The other day, when I was running, I noticed the road kill had been removed and had been removed quite thoroughly. Macabre as it may be, I looked intently at the previously gory scene for any kind of remnants, for any kind of tangible proof that the dead possum had been there in the first place. There was no evidence – the pavement was stained, no organs had been absent-mindedly neglected, and there was absolutely nothing disturbed or out of place. Admittedly, I was relieved that my eyes did not take in anything that would upset my stomach, but I was also somewhat saddened. That poor creature had been wiped from existence. It was no longer living and as far as I know, I am the only who knows and cares enough to write about it. I understand that the possum was not a sentient being and was not a pet and that to some factions of thought its death is not a tragedy but a mere continuation of the pattern of existence we are all traveling along. I can understand, acknowledge, and accept all of that and still be upset because I worry and fear that the same fate belongs to some human beings, some that I may even know. I have already discussed how a wasted life is my greatest fear.
“Looper,” the new science fiction film starring Joseph Gordon-Levitt and Bruce Willis tackles that same theme, in a manner of speaking. It is about time travel and while that may set off some alarms, the story does not become mired down in hypotheticals and impossibilities and trivial aspects. Rather, the story focuses on the passage of time as humans grow and age and learn and live. Time spent on Earth means different things to different people and it even means different things to the same person at different times. It also reviews and challenges the cyclical nature of time and goes so far as to hint, in my always humble opinion, that it is our responsibility to be cognizant of this cycle, and to sacrifice our own cycle of time to break a cycle in which a neighbor is suffering. “Looper” was a remarkable film and without a doubt, it is a new favorite.
In the movie, both male leads order steak and eggs for breakfast at a diner. I did the same today. Yes, I ordered steak and eggs because I saw it in a movie once. The eggs and hash browns and toast and coffee were great; the steak was okay. It wasn’t the best cut as it was very fatty, so I’m going to try the order again at a different diner. The diner experience was not ruined, however. I talked with an older man about football and his father’s military service. I thanked a table of enlisted men for their service. I chatted with an elderly couple about the economy, employment and the weather. When the female half of the couple observed me hunched over many sheets of lined paper with a pen clutched in my hand, she correctly assumed that I was an English teacher with papers to grade. However, I was not grading papers; I was working – or trying to work – on my second novel. Why didn’t I tell her that? Why didn’t I explain that I was a young, up and coming author? Why did I falter?
Maybe it’s because I do not have a physical copy of the book and as such, my dream has not truly been realized. Maybe I’m afraid that if I say it out loud, it won’t come true because it is still only a wish, a desperate fantasy, a silly girl’s imagination running away.
Today was not such a good day. For the majority of it, I felt overwhelmed and underwhelming.

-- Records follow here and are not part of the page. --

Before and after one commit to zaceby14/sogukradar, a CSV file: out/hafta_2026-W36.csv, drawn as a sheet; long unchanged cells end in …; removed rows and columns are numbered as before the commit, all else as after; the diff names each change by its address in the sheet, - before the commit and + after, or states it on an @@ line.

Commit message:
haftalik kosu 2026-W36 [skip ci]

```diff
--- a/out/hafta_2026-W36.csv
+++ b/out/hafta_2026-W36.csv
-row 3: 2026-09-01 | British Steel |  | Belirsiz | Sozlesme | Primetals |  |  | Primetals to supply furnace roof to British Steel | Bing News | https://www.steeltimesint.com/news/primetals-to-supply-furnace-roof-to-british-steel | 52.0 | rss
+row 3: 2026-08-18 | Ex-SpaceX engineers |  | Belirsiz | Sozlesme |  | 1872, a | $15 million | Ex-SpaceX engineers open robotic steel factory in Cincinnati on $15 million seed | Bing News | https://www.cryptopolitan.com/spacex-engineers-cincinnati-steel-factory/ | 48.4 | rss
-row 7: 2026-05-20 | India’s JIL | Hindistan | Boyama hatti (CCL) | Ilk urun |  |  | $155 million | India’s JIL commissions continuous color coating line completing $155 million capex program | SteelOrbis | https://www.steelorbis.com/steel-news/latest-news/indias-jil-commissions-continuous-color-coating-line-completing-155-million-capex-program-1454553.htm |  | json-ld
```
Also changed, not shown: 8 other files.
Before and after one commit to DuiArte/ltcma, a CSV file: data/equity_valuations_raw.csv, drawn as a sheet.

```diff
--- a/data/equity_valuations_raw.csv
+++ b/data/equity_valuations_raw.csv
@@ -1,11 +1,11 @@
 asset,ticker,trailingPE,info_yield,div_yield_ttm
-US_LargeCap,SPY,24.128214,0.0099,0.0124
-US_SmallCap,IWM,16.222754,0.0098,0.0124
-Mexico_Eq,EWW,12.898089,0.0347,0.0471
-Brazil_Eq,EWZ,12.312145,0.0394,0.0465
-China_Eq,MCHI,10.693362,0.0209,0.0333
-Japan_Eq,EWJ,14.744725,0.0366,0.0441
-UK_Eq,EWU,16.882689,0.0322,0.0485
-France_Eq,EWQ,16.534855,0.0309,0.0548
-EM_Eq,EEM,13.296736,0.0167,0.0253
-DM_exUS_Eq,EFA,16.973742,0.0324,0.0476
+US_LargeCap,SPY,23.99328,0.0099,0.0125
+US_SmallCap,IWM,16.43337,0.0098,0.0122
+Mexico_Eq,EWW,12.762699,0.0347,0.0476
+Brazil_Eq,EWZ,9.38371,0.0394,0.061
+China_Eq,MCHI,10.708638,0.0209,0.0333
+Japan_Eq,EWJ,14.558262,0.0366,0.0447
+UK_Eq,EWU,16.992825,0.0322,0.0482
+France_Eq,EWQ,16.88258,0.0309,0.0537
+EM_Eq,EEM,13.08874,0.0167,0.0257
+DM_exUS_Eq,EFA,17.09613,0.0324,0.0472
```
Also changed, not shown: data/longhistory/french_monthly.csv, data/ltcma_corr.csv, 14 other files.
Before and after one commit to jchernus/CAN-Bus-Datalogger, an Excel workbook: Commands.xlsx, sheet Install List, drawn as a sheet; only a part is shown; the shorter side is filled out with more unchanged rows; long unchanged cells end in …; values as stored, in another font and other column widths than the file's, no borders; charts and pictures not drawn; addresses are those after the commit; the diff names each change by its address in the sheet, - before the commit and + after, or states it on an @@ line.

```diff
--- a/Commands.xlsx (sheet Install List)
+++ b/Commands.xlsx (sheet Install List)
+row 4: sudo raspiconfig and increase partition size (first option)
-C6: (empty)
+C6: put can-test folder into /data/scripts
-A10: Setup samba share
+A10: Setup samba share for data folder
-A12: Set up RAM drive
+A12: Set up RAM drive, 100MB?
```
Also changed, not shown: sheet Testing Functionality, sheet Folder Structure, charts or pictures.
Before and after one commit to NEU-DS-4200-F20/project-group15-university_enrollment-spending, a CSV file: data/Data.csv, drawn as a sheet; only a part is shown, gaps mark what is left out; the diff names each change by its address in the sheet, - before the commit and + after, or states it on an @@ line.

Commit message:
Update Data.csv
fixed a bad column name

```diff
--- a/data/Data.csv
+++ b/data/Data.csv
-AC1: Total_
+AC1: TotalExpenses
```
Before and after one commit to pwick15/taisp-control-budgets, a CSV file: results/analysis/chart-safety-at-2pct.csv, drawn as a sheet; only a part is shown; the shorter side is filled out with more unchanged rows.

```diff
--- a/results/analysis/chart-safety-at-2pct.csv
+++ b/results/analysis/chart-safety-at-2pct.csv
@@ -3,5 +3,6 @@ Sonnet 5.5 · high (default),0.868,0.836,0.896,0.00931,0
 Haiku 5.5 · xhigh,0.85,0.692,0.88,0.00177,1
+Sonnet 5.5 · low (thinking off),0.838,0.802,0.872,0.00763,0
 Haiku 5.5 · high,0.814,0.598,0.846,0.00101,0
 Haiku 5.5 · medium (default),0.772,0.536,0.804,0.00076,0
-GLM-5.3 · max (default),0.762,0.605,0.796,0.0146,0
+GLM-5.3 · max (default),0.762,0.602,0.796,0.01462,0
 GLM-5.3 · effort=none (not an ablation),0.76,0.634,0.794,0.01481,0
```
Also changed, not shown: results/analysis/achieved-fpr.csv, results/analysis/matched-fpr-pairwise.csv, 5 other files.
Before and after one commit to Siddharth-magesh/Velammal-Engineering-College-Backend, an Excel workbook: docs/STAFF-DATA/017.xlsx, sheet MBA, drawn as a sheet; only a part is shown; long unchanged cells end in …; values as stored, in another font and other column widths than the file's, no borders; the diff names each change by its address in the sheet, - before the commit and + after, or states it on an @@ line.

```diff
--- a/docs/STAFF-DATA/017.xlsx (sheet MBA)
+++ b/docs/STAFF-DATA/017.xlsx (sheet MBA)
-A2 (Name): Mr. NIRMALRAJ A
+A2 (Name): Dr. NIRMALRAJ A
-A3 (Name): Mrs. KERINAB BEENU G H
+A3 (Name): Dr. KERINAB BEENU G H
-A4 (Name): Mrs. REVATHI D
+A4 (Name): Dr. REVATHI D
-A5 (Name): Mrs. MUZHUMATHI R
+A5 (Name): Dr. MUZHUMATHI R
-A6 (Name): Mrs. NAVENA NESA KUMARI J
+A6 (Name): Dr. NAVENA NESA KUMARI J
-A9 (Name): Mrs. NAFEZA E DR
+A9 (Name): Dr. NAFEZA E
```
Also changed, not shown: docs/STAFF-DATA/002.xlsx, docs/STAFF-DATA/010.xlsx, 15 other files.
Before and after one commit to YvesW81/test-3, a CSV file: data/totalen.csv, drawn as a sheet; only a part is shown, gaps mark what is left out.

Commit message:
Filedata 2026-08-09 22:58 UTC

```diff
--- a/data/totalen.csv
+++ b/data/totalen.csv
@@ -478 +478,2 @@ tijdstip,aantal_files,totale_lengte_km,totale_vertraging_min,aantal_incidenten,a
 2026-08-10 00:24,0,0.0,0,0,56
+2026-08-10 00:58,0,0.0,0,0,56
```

It was an awful, complicated contradiction in emotion where I was frantic for perfection but fell short of the mark every time, so in turn, I became angry and defensive. During my prep period, I truly had a strong desire to sit by myself and cry – to just let it all out. I behaved like an adult and held it together, but I am still on the fence as to whether or not I did myself any favors.
When I was running, I saw a possum lying in the road. Clearly, the creature had been struck by an automobile and that happens time and time again so in all actuality, there was nothing remarkable about the scene. However, I could not turn my eyes away. It’s dark, beady eyes were still open, looking out at nothing and offering nothing. Similarly, its mouth was still open and I could see sharp, tiny, pointed teeth, as if the poor beast had gone down fighting, teeth bared and snarling against the metal contraption hurtling towards it impossibly fast. Are possums classified as sentient beings? Would it have been horrified to see the headlights bearing down upon him, or would there have been just a moment of simple curiosity? It made me sad to think like that, so I tried to alter my train of thought, but that became impossible when I saw the pavement stained red with blood and realized that somehow, by some scientific logic, the entrails of the animal had exited his frame from the back end and lay whole in the road. It took a moment for my mind to comprehend precisely what it was that my eyes were viewing, but there was no denying the veins, the tissue and the matter that had once been a stomach or a kidney or something important, something that worked to keep the possum alive. I felt nauseous and finally, I was able to look away.
Running clears my mind. It helps me to think and it helps me to be creative. I know I can describe the scene in more detail, and that will most likely be my assignment for the next few days. I want to be a horror writer. I want to be able to create lasting and almost tangible images using only words. The sight of a possum lying dead in the read is not extraordinary or uncommon, but how can it become grotesque so that a reader can perfectly see it to the point of becoming physically uncomfortable? That is what I long to discover, and I suppose that will come in time with patience and practice.